(Source records)
---*---
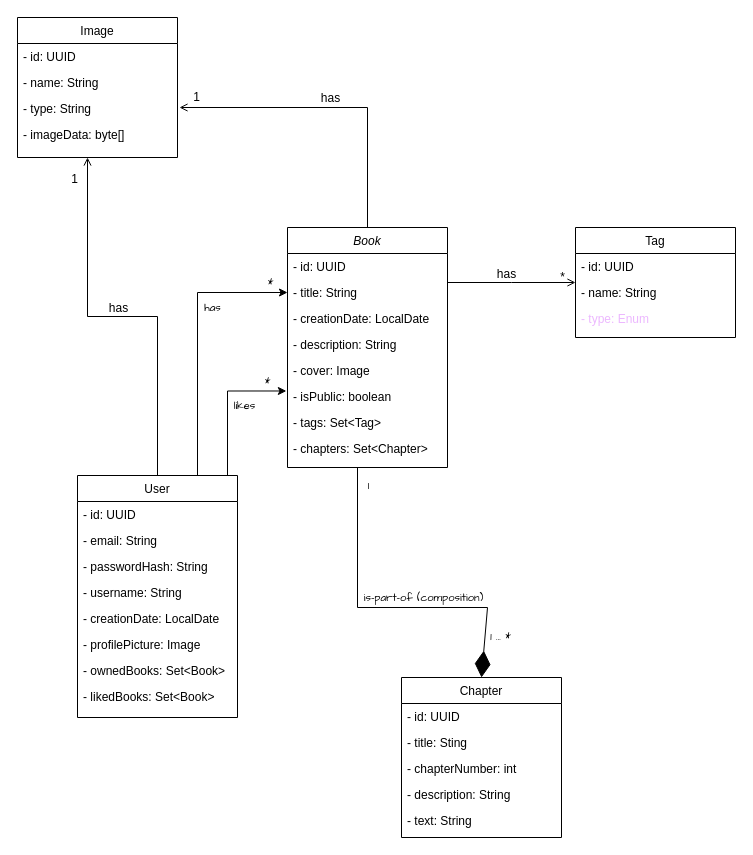
The draw.io diagram 03-attachments/01-umls/domain-diagram.drawio in Luka0731/TBZ_m320_finall-project_luka, before the edit. Source tidied: cells renumbered, new cells numbered last; positions are measured from the earlier drawing's top-left corner, leaving out a move shared by most shapes. Both pictures are drawn from the tidied source at 100%, with x=0, y=0 at pixel (17, 17).
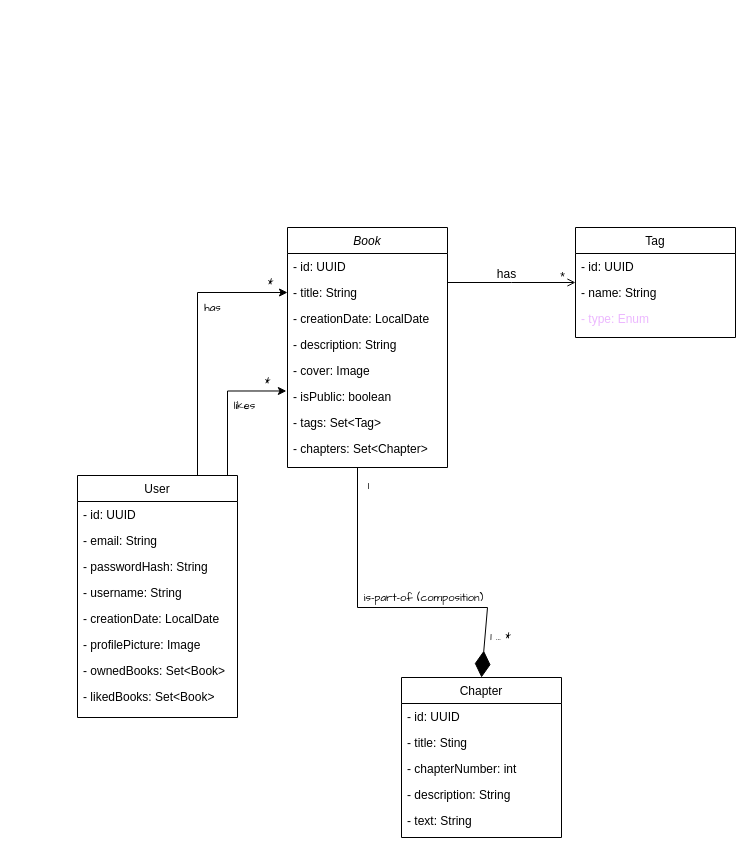
Above is the later version.

The change refers to these unchanged cells:
```xml
<mxCell id="2" value="Book" style="swimlane;fontStyle=2;align=center;verticalAlign=top;horizontal=1;startSize=26;rounded=0;shadow=0;strokeWidth=1;" parent="1" vertex="1">
  <mxGeometry x="270" y="210" width="160" height="240" as="geometry" />
</mxCell>
<mxCell id="14" value="User" style="swimlane;fontStyle=0;align=center;verticalAlign=top;horizontal=1;startSize=26;rounded=0;shadow=0;strokeWidth=1;" parent="1" vertex="1">
  <mxGeometry x="60" y="458" width="160" height="242" as="geometry" />
</mxCell>
```

The edit, as a diff of the source:
```diff
@@
-    <mxCell id="36" value="Image" style="swimlane;fontStyle=0;align=center;verticalAlign=top;horizontal=1;startSize=26;rounded=0;shadow=0;strokeWidth=1;" parent="1" vertex="1">
-      <mxGeometry width="160" height="140" as="geometry" />
-    </mxCell>
-    <mxCell id="37" value="- id: UUID" style="text;align=left;verticalAlign=top;spacingLeft=4;spacingRight=4;overflow=hidden;" parent="36" vertex="1">
-      <mxGeometry y="26" width="160" height="26" as="geometry" />
-    </mxCell>
-    <mxCell id="38" value="- name: String" style="text;align=left;verticalAlign=top;spacingLeft=4;spacingRight=4;overflow=hidden;rounded=0;shadow=0;html=0;" parent="36" vertex="1">
-      <mxGeometry y="52" width="160" height="26" as="geometry" />
-    </mxCell>
-    <mxCell id="39" value="- type: String" style="text;align=left;verticalAlign=top;spacingLeft=4;spacingRight=4;overflow=hidden;rounded=0;shadow=0;html=0;" parent="36" vertex="1">
-      <mxGeometry y="78" width="160" height="26" as="geometry" />
-    </mxCell>
-    <mxCell id="40" value="- imageData: byte[]" style="text;align=left;verticalAlign=top;spacingLeft=4;spacingRight=4;overflow=hidden;rounded=0;shadow=0;html=0;" parent="36" vertex="1">
-      <mxGeometry y="104" width="160" height="26" as="geometry" />
-    </mxCell>
-    <mxCell id="41" style="endArrow=open;shadow=0;strokeWidth=1;rounded=0;curved=0;endFill=1;edgeStyle=elbowEdgeStyle;elbow=vertical;exitX=0.5;exitY=0;exitDx=0;exitDy=0;" parent="1" edge="1" source="14">
-      <mxGeometry x="0.5" y="41" relative="1" as="geometry">
-        <mxPoint x="70" y="140" as="targetPoint" />
-        <mxPoint x="-40" y="32" as="offset" />
-      </mxGeometry>
-    </mxCell>
-    <mxCell id="42" value="1" style="align=right;verticalAlign=bottom;labelBackgroundColor=none;fontSize=12;" parent="41" vertex="1">
-      <mxGeometry x="1" relative="1" as="geometry">
-        <mxPoint x="-8" y="30" as="offset" />
-      </mxGeometry>
-    </mxCell>
-    <mxCell id="43" value="has" style="text;html=1;align=center;verticalAlign=middle;labelBackgroundColor=none;rounded=0;shadow=0;strokeWidth=1;fontSize=12;" parent="41" vertex="1">
-      <mxGeometry x="0.5" y="49" relative="1" as="geometry">
-        <mxPoint x="79" y="53" as="offset" />
-      </mxGeometry>
-    </mxCell>
-    <mxCell id="44" style="endArrow=open;shadow=0;strokeWidth=1;rounded=0;curved=0;endFill=1;edgeStyle=elbowEdgeStyle;elbow=vertical;exitX=0.5;exitY=0;exitDx=0;exitDy=0;" parent="1" edge="1" source="2">
-      <mxGeometry x="0.5" y="41" relative="1" as="geometry">
-        <mxPoint x="162" y="90" as="targetPoint" />
-        <Array as="points">
-          <mxPoint x="250" y="90" />
-        </Array>
-        <mxPoint x="-40" y="32" as="offset" />
-      </mxGeometry>
-    </mxCell>
-    <mxCell id="45" value="1" style="align=right;verticalAlign=bottom;labelBackgroundColor=none;fontSize=12;" parent="44" vertex="1">
-      <mxGeometry x="1" relative="1" as="geometry">
-        <mxPoint x="22" y="-2" as="offset" />
-      </mxGeometry>
-    </mxCell>
-    <mxCell id="46" value="has" style="text;html=1;align=center;verticalAlign=middle;labelBackgroundColor=none;rounded=0;shadow=0;strokeWidth=1;fontSize=12;" parent="44" vertex="1">
-      <mxGeometry x="0.5" y="49" relative="1" as="geometry">
-        <mxPoint x="73" y="-59" as="offset" />
-      </mxGeometry>
-    </mxCell>
```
---*---
Instructions for the task — Give back all the data exactly, minus pictures.

Your solution —
The draw.io diagram 03-attachments/01-umls/domain-diagram.drawio in Luka0731/TBZ_m320_finall-project_luka, before the edit. Source tidied: cells renumbered, new cells numbered last; positions are measured from the earlier drawing's top-left corner, leaving out a move shared by most shapes. Both pictures are drawn from the tidied source at 100%, with x=0, y=0 at pixel (17, 17).
Above is the later version.

The change refers to these unchanged cells:
```xml
<mxCell id="2" value="Book" style="swimlane;fontStyle=2;align=center;verticalAlign=top;horizontal=1;startSize=26;rounded=0;shadow=0;strokeWidth=1;" parent="1" vertex="1">
  <mxGeometry x="270" y="210" width="160" height="240" as="geometry" />
</mxCell>
<mxCell id="14" value="User" style="swimlane;fontStyle=0;align=center;verticalAlign=top;horizontal=1;startSize=26;rounded=0;shadow=0;strokeWidth=1;" parent="1" vertex="1">
  <mxGeometry x="60" y="458" width="160" height="242" as="geometry" />
</mxCell>
```

The edit, as a diff of the source:
```diff
@@
-    <mxCell id="36" value="Image" style="swimlane;fontStyle=0;align=center;verticalAlign=top;horizontal=1;startSize=26;rounded=0;shadow=0;strokeWidth=1;" parent="1" vertex="1">
-      <mxGeometry width="160" height="140" as="geometry" />
-    </mxCell>
-    <mxCell id="37" value="- id: UUID" style="text;align=left;verticalAlign=top;spacingLeft=4;spacingRight=4;overflow=hidden;" parent="36" vertex="1">
-      <mxGeometry y="26" width="160" height="26" as="geometry" />
-    </mxCell>
-    <mxCell id="38" value="- name: String" style="text;align=left;verticalAlign=top;spacingLeft=4;spacingRight=4;overflow=hidden;rounded=0;shadow=0;html=0;" parent="36" vertex="1">
-      <mxGeometry y="52" width="160" height="26" as="geometry" />
-    </mxCell>
-    <mxCell id="39" value="- type: String" style="text;align=left;verticalAlign=top;spacingLeft=4;spacingRight=4;overflow=hidden;rounded=0;shadow=0;html=0;" parent="36" vertex="1">
-      <mxGeometry y="78" width="160" height="26" as="geometry" />
-    </mxCell>
-    <mxCell id="40" value="- imageData: byte[]" style="text;align=left;verticalAlign=top;spacingLeft=4;spacingRight=4;overflow=hidden;rounded=0;shadow=0;html=0;" parent="36" vertex="1">
-      <mxGeometry y="104" width="160" height="26" as="geometry" />
-    </mxCell>
-    <mxCell id="41" style="endArrow=open;shadow=0;strokeWidth=1;rounded=0;curved=0;endFill=1;edgeStyle=elbowEdgeStyle;elbow=vertical;exitX=0.5;exitY=0;exitDx=0;exitDy=0;" parent="1" edge="1" source="14">
-      <mxGeometry x="0.5" y="41" relative="1" as="geometry">
-        <mxPoint x="70" y="140" as="targetPoint" />
-        <mxPoint x="-40" y="32" as="offset" />
-      </mxGeometry>
-    </mxCell>
-    <mxCell id="42" value="1" style="align=right;verticalAlign=bottom;labelBackgroundColor=none;fontSize=12;" parent="41" vertex="1">
-      <mxGeometry x="1" relative="1" as="geometry">
-        <mxPoint x="-8" y="30" as="offset" />
-      </mxGeometry>
-    </mxCell>
-    <mxCell id="43" value="has" style="text;html=1;align=center;verticalAlign=middle;labelBackgroundColor=none;rounded=0;shadow=0;strokeWidth=1;fontSize=12;" parent="41" vertex="1">
-      <mxGeometry x="0.5" y="49" relative="1" as="geometry">
-        <mxPoint x="79" y="53" as="offset" />
-      </mxGeometry>
-    </mxCell>
-    <mxCell id="44" style="endArrow=open;shadow=0;strokeWidth=1;rounded=0;curved=0;endFill=1;edgeStyle=elbowEdgeStyle;elbow=vertical;exitX=0.5;exitY=0;exitDx=0;exitDy=0;" parent="1" edge="1" source="2">
-      <mxGeometry x="0.5" y="41" relative="1" as="geometry">
-        <mxPoint x="162" y="90" as="targetPoint" />
-        <Array as="points">
-          <mxPoint x="250" y="90" />
-        </Array>
-        <mxPoint x="-40" y="32" as="offset" />
-      </mxGeometry>
-    </mxCell>
-    <mxCell id="45" value="1" style="align=right;verticalAlign=bottom;labelBackgroundColor=none;fontSize=12;" parent="44" vertex="1">
-      <mxGeometry x="1" relative="1" as="geometry">
-        <mxPoint x="22" y="-2" as="offset" />
-      </mxGeometry>
-    </mxCell>
-    <mxCell id="46" value="has" style="text;html=1;align=center;verticalAlign=middle;labelBackgroundColor=none;rounded=0;shadow=0;strokeWidth=1;fontSize=12;" parent="44" vertex="1">
-      <mxGeometry x="0.5" y="49" relative="1" as="geometry">
-        <mxPoint x="73" y="-59" as="offset" />
-      </mxGeometry>
-    </mxCell>
```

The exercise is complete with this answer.